What's in a Name?

Many people ask what's the story or meaning behind Yarbi in Yarbi Design. Well, Rabi is from the Mossi ethnic group. More specifically, he's from the Yarse tribe. The young people of the Yarse are called Yarbi, thus Yarbi Design. He'll always be a Yarbi to his elders, and one day, he'll be a Yarse to folks younger than him.

As far as the graphic, which we use in our marketing pieces and on our business card, it is the village of Rabi's dad Emile Sanfo. The village is named Nambugyan and it is nestled in the hills near Koungoussi. There are maybe 150 people that live there and it has stayed an authentic village. There is 1 water pump, which is in the lower right hand corner of the photo under the big tree. Most people are farmers and raise livestock like goats and cows. Rabi's family is only family in the village that is Catholic because Rabi's grandfather was in the first wave of men choosen by the missionaries to become a catechist. The rest of Rabi's extended family is Muslim; all of Rabi's aunts and uncles and their children were raised Catholic. Rabi and I visited his village in April 2004, and it was at this time that I took the photo.

Koungoussi, the largest town near Nambugyan, means "where you can't sleep." Rabi thinks it's because of the mosquitoes which are many since there is a large lake in this town; the lake is called Lac Baam.
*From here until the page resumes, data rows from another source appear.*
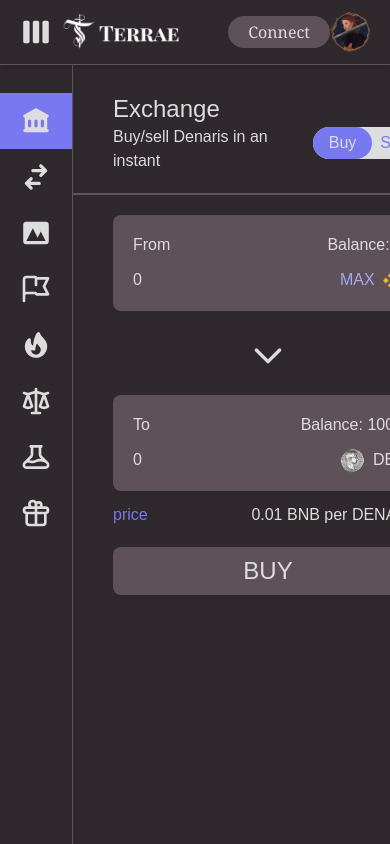
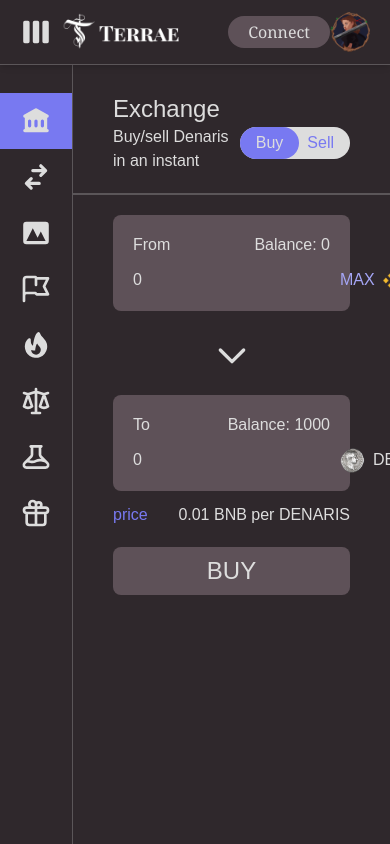
Before and after one commit to fedecaccia/terrae-webapp-tests, a Next.js app: page / in a window 390 px wide. Built offline with nearby package versions, Linux system fonts and the light colour scheme; what web3 would draw is missing.

Commit message:
mobile more friendly

```diff
--- a/components/ExchangeWidget.js
+++ b/components/ExchangeWidget.js
@@ -86,7 +86,7 @@ function ExchangeWidget({ bnbBalance }) {
     <div className="flex-grow h-screen
     md:pb-44 md:pt-6 md:mr-4 xl:mr-40 overflow-y-auto scrollbar-hide">
 
-      <div className="flex flex-col fixed
+      <div className="flex flex-col sticky
         w-full h-full pt-7 pb-6
         md:mx-auto md:max-w-lg md:mt-20 md:h-auto
         md:rounded-3xl
```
Because of the lake, the region is well known for its potatoes and green beans. There is fish and shrimp available year round.
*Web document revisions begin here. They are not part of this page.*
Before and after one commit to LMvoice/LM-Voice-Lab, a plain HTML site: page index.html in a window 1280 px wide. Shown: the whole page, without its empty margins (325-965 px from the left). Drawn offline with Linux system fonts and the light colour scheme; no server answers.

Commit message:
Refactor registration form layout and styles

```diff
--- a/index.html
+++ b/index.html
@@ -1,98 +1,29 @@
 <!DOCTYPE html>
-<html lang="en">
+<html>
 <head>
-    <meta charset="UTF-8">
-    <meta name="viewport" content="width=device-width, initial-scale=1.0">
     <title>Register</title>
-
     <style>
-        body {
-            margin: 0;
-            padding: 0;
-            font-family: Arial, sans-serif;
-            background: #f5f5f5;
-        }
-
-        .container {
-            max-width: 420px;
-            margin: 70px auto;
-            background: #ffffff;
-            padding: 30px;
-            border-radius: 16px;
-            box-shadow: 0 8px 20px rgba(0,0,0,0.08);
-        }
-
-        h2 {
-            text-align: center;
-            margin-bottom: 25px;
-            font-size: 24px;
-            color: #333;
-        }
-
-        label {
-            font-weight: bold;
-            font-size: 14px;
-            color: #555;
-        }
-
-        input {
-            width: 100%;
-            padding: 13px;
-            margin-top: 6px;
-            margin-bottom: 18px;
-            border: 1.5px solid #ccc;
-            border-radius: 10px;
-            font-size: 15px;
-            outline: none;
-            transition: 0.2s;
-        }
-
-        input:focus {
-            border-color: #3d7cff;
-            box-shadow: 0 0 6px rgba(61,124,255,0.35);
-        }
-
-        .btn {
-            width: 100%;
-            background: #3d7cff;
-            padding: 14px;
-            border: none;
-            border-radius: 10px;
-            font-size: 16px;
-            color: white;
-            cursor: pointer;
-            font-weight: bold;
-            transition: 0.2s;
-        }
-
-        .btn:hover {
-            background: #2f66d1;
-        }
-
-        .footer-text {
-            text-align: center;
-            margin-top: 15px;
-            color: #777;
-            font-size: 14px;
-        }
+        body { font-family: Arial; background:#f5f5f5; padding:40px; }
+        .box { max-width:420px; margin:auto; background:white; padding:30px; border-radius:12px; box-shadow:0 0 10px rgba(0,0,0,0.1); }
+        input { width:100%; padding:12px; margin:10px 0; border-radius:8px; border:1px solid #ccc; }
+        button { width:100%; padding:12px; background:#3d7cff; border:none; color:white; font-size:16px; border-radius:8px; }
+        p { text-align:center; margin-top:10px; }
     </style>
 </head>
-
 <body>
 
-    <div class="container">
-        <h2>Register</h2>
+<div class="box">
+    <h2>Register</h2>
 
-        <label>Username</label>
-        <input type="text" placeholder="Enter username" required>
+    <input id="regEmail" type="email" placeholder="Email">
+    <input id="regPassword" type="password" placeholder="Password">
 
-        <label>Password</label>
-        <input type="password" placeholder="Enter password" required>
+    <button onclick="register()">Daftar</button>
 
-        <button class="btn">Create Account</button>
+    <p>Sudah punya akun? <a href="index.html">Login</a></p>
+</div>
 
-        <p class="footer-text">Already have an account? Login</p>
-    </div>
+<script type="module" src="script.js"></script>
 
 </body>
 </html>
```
We hope to one day settle in this area. Big plans!

1 comment:

Joe Pollitt said...

This message is going out to Rabi and Nancy at Yabi Designs. Good luck with your project with Burkinabe artists. The best people to talk to about the subject outside of Burkina is firstly a chap I met about 5 years ago called Ronald Jung from Essen, Germany. He has dedicated the last decade in promoting artists from Burkina. Here is his website: www.modern-african-art.com. It is in German, French and English.

Also I found this as well.
http://burkinafaso.africancolours.net/virtuelle/

Good luck with all your efforts from African Painters and love to Suzanne when you next see her. XX